The major draw for me with this record is the sound. In doing my research, I found that the way The White Stripes record is call ‘low-fidelity’, in that they don’t use modern equipment. Great, just listen to the results. In saying that, I think it’s easier to talk about a record like this as a whole rather than pull apart each song. We know the big hits, ‘Seven Nation Army’ and ‘The Hardest Button To Button’, but songs such as ‘Ball And Biscuit’, ‘There’s No Home For You Here’ and ‘Hypontize’ also carry with them this raw sound. There’s an originality to it because it was done in the modern era when all else was aiming for a clean cut sound. Obviously the recording methods were used in previous years too, but I’m just talking about the present. They didn’t seem to apply too many rules or restrictions on this record, the sound changes multiple times through some tracks and they also left space for a softer sound such as the lovely ‘In The Cold, Cold Night’ about a woman who is in love with a man and wanting him despite being told to stay away. Meg White might not have the best voice but it’s bang on for a track like this, and I think it stands out because of how desperate she makes the character sound while singing. Following ‘..Cold, Cold Night’ there are two more downbeat tracks in ‘I Want To Be The Boy To Warm Your Mother’s Heart’ and ‘You’ve Got Her In Your Pocket’, the latter being Jack White’s version of ‘..Cold, Cold Night’. These three tracks calm the album down after its rushed intro and sets you up for more blistering noise.

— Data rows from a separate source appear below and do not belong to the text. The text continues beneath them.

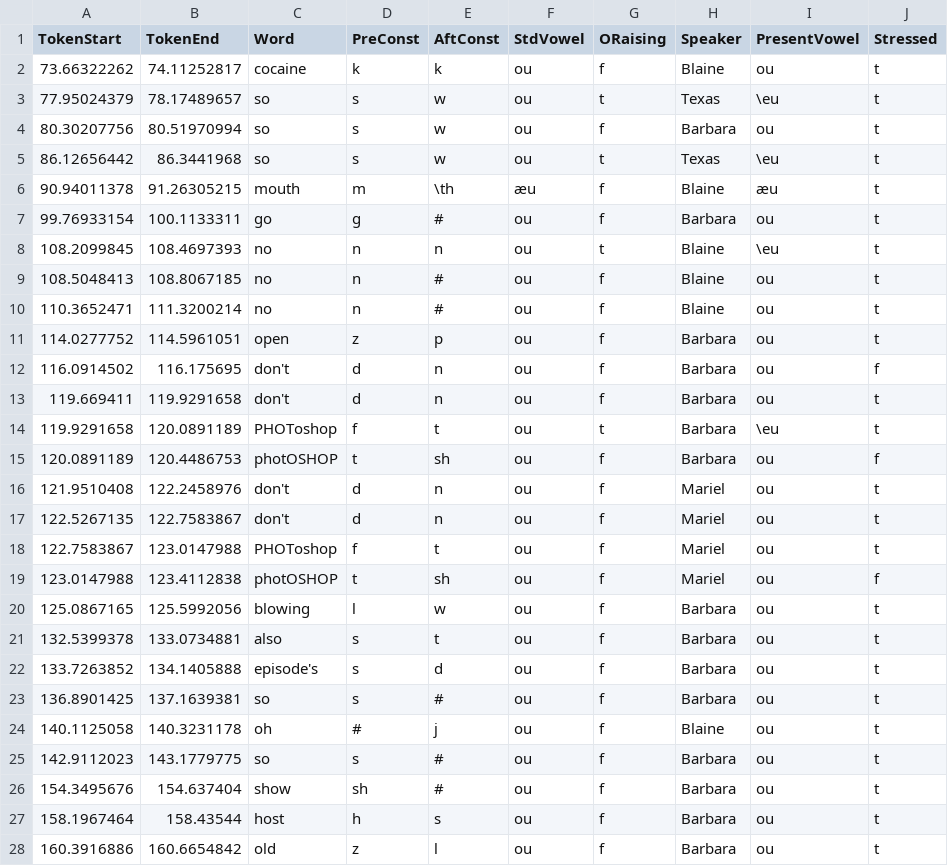
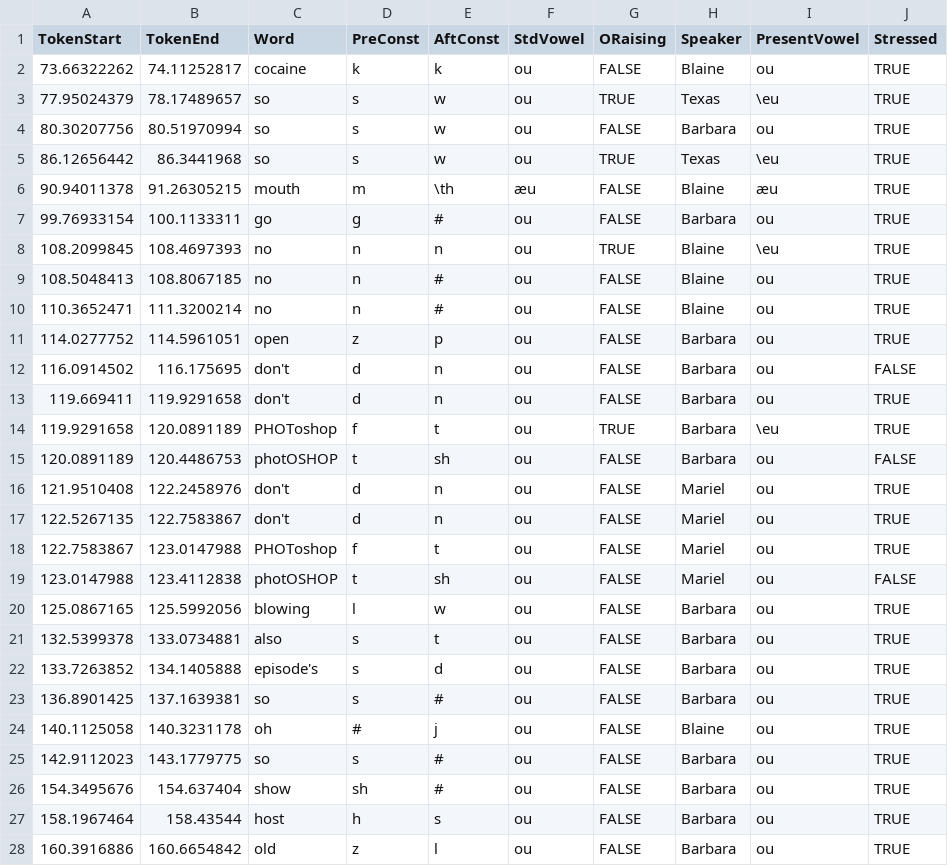
Before and after one commit to sithon512/ling1269-project, a CSV file: praat-coding/s5e01_03-07-2018.csv, drawn as a sheet; only a part is shown; the diff covers the shown part only.

Commit message:
Simplify boolean coding.

```diff
--- a/praat-coding/s5e01_03-07-2018.csv
+++ b/praat-coding/s5e01_03-07-2018.csv
@@ -1,28 +1,28 @@
 TokenStart,TokenEnd,Word,PreConst,AftConst,StdVowel,ORaising,Speaker,PresentVowel,Stressed
-73.66322262,74.11252817,cocaine,k,k,ou,f,Blaine,ou,t
-77.95024379,78.17489657,so,s,w,ou,t,Texas,\eu,t
-80.30207756,80.51970994,so,s,w,ou,f,Barbara,ou,t
-86.12656442,86.3441968,so,s,w,ou,t,Texas,\eu,t
-90.94011378,91.26305215,mouth,m,\th,æu,f,Blaine,æu,t
-99.76933154,100.1133311,go,g,#,ou,f,Barbara,ou,t
-108.2099845,108.4697393,no,n,n,ou,t,Blaine,\eu,t
-108.5048413,108.8067185,no,n,#,ou,f,Blaine,ou,t
-110.3652471,111.3200214,no,n,#,ou,f,Blaine,ou,t
-114.0277752,114.5961051,open,z,p,ou,f,Barbara,ou,t
-116.0914502,116.175695,don't,d,n,ou,f,Barbara,ou,f
-119.669411,119.9291658,don't,d,n,ou,f,Barbara,ou,t
-119.9291658,120.0891189,PHOToshop,f,t,ou,t,Barbara,\eu,t
-120.0891189,120.4486753,photOSHOP,t,sh,ou,f,Barbara,ou,f
-121.9510408,122.2458976,don't,d,n,ou,f,Mariel,ou,t
-122.5267135,122.7583867,don't,d,n,ou,f,Mariel,ou,t
-122.7583867,123.0147988,PHOToshop,f,t,ou,f,Mariel,ou,t
-123.0147988,123.4112838,photOSHOP,t,sh,ou,f,Mariel,ou,f
-125.0867165,125.5992056,blowing,l,w,ou,f,Barbara,ou,t
-132.5399378,133.0734881,also,s,t,ou,f,Barbara,ou,t
-133.7263852,134.1405888,episode's,s,d,ou,f,Barbara,ou,t
-136.8901425,137.1639381,so,s,#,ou,f,Barbara,ou,t
-140.1125058,140.3231178,oh,#,j,ou,f,Blaine,ou,t
-142.9112023,143.1779775,so,s,#,ou,f,Barbara,ou,t
-154.3495676,154.637404,show,sh,#,ou,f,Barbara,ou,t
-158.1967464,158.43544,host,h,s,ou,f,Barbara,ou,t
-160.3916886,160.6654842,old,z,l,ou,f,Barbara,ou,t
+73.66322262,74.11252817,cocaine,k,k,ou,FALSE,Blaine,ou,TRUE
+77.95024379,78.17489657,so,s,w,ou,TRUE,Texas,\eu,TRUE
+80.30207756,80.51970994,so,s,w,ou,FALSE,Barbara,ou,TRUE
+86.12656442,86.3441968,so,s,w,ou,TRUE,Texas,\eu,TRUE
+90.94011378,91.26305215,mouth,m,\th,æu,FALSE,Blaine,æu,TRUE
+99.76933154,100.1133311,go,g,#,ou,FALSE,Barbara,ou,TRUE
+108.2099845,108.4697393,no,n,n,ou,TRUE,Blaine,\eu,TRUE
+108.5048413,108.8067185,no,n,#,ou,FALSE,Blaine,ou,TRUE
+110.3652471,111.3200214,no,n,#,ou,FALSE,Blaine,ou,TRUE
+114.0277752,114.5961051,open,z,p,ou,FALSE,Barbara,ou,TRUE
+116.0914502,116.175695,don't,d,n,ou,FALSE,Barbara,ou,FALSE
+119.669411,119.9291658,don't,d,n,ou,FALSE,Barbara,ou,TRUE
+119.9291658,120.0891189,PHOToshop,f,t,ou,TRUE,Barbara,\eu,TRUE
+120.0891189,120.4486753,photOSHOP,t,sh,ou,FALSE,Barbara,ou,FALSE
+121.9510408,122.2458976,don't,d,n,ou,FALSE,Mariel,ou,TRUE
+122.5267135,122.7583867,don't,d,n,ou,FALSE,Mariel,ou,TRUE
+122.7583867,123.0147988,PHOToshop,f,t,ou,FALSE,Mariel,ou,TRUE
+123.0147988,123.4112838,photOSHOP,t,sh,ou,FALSE,Mariel,ou,FALSE
+125.0867165,125.5992056,blowing,l,w,ou,FALSE,Barbara,ou,TRUE
+132.5399378,133.0734881,also,s,t,ou,FALSE,Barbara,ou,TRUE
+133.7263852,134.1405888,episode's,s,d,ou,FALSE,Barbara,ou,TRUE
+136.8901425,137.1639381,so,s,#,ou,FALSE,Barbara,ou,TRUE
+140.1125058,140.3231178,oh,#,j,ou,FALSE,Blaine,ou,TRUE
+142.9112023,143.1779775,so,s,#,ou,FALSE,Barbara,ou,TRUE
+154.3495676,154.637404,show,sh,#,ou,FALSE,Barbara,ou,TRUE
+158.1967464,158.43544,host,h,s,ou,FALSE,Barbara,ou,TRUE
+160.3916886,160.6654842,old,z,l,ou,FALSE,Barbara,ou,TRUE
```
Also changed, not shown: 104 edited cells elsewhere in this file.
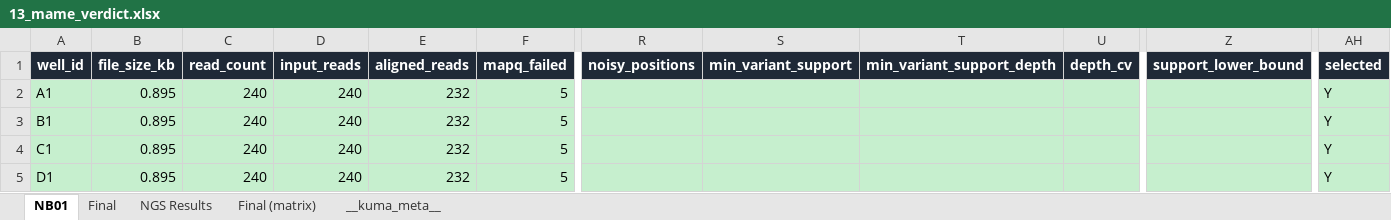
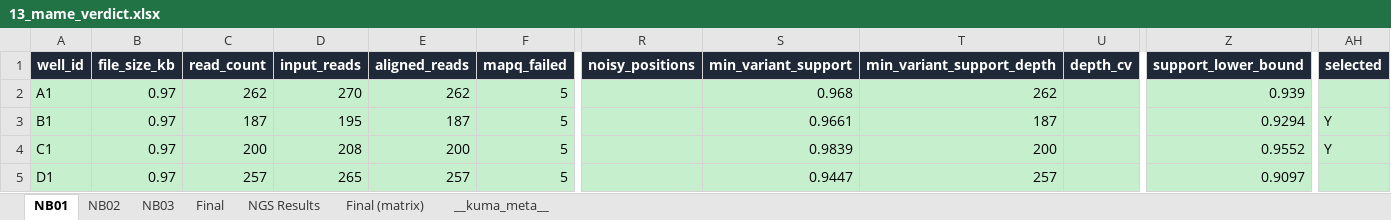
Before and after one commit to gyuminlee-repo/kuma, an Excel workbook: src-tauri/samples/mame/13_mame_verdict.xlsx, sheet NB01, drawn as a sheet; only a part is shown, gaps mark what is left out; values as stored, in another font and other column widths than the file's, no borders; the diff covers the shown part only; the diff names each change by its address in the sheet, - before the commit and + after, or states it on an @@ line.

Commit message:
v0.16.42: three barcodes, and every verdict the pipeline can reach
Triplicate the bundled MAME sample across NB01-NB03, surface all eight verdict classes on the selected replicate, and seed sample file paths into every step. See CHANGELOG for detail.

```diff
--- a/src-tauri/samples/mame/13_mame_verdict.xlsx (sheet NB01)
+++ b/src-tauri/samples/mame/13_mame_verdict.xlsx (sheet NB01)
+sheet tab: NB02
+sheet tab: NB03
-B2:B5 (file_size_kb): 0.895
+B2:B5 (file_size_kb): 0.97
-C2 (read_count): 240
+C2 (read_count): 262
-D2 (input_reads): 240
+D2 (input_reads): 270
-E2 (aligned_reads): 232
+E2 (aligned_reads): 262
-S2 (min_variant_support): (empty)
+S2 (min_variant_support): 0.968
-T2 (min_variant_support_depth): (empty)
+T2 (min_variant_support_depth): 262
-Z2 (support_lower_bound): (empty)
+Z2 (support_lower_bound): 0.939
-AH2 (selected): Y
+AH2 (selected): (empty)
-C3 (read_count): 240
+C3 (read_count): 187
-D3 (input_reads): 240
+D3 (input_reads): 195
-E3 (aligned_reads): 232
+E3 (aligned_reads): 187
-S3 (min_variant_support): (empty)
+S3 (min_variant_support): 0.9661
-T3 (min_variant_support_depth): (empty)
+T3 (min_variant_support_depth): 187
-Z3 (support_lower_bound): (empty)
+Z3 (support_lower_bound): 0.9294
-C4 (read_count): 240
+C4 (read_count): 200
-D4 (input_reads): 240
+D4 (input_reads): 208
-E4 (aligned_reads): 232
+E4 (aligned_reads): 200
-S4 (min_variant_support): (empty)
+S4 (min_variant_support): 0.9839
-T4 (min_variant_support_depth): (empty)
+T4 (min_variant_support_depth): 200
-Z4 (support_lower_bound): (empty)
+Z4 (support_lower_bound): 0.9552
-C5 (read_count): 240
+C5 (read_count): 257
-D5 (input_reads): 240
+D5 (input_reads): 265
-E5 (aligned_reads): 232
+E5 (aligned_reads): 257
-S5 (min_variant_support): (empty)
+S5 (min_variant_support): 0.9447
-T5 (min_variant_support_depth): (empty)
+T5 (min_variant_support_depth): 257
-Z5 (support_lower_bound): (empty)
+Z5 (support_lower_bound): 0.9097
-AH5 (selected): Y
+AH5 (selected): (empty)
```
Also changed, not shown: 6 added rows, 56 edited cells and cell formats elsewhere in this sheet, sheet NGS Results, sheet Final, sheet Final (matrix), sheet __kuma_meta__, src-tauri/samples/mame/03_mame_expected_mutations.xlsx, src-tauri/samples/mame/07_mame_activity_long.xlsx, 42 other files.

‘Little Acorns’ is a track worth going out and listening to right now. It opens with a little story of a desperate soul who finds hope through a squirrel and their nuts. Ahem, the song then kicks in and rips through 3 minutes of some pretty fucking awesome guitar work. “Take all your problems and rip them apart“. ‘The Air Near My Fingers’ and ‘Girl, You Have No Faith In Medicine’ stick to the formula and bring us near the end of the record. ‘The Air Near My Fingers’ is catchy as hell yet simple, and ‘Girl, You Have No Faith In Medicine’ is a ripper that might remind you of ‘Fell In Love With A Girl’. This one is a mosh pits dream where you can also hear Jack White giving it full ‘Jack White’. The closing track is ‘Well It’s True That We Love One Another’ and this is a funny one. They had been playing the siblings card which fooled a lot of people and the song opens with “I love Jack White like a little brother”. I’m sure they were just having the craic but Jack White is also notorious for keeping his private life to himself. So I’m sure there was an element of mind your own business about it.

Elephant’ wasn’t the first White Stripes record I had bought. I was a fan of their other records but of course, this one does climb to the top of the pile. It’s a shame that they split but I have hope that they will tour again and I’m sure it would be a hell of a show. I’ve seen Jack White live before but I think a lot of people would have had the same feeling as I did, that it just wasn’t the same. Regardless, they made some great records and left behind a trail of music for other bands to catch up to. ‘Elephant’ leads the parade.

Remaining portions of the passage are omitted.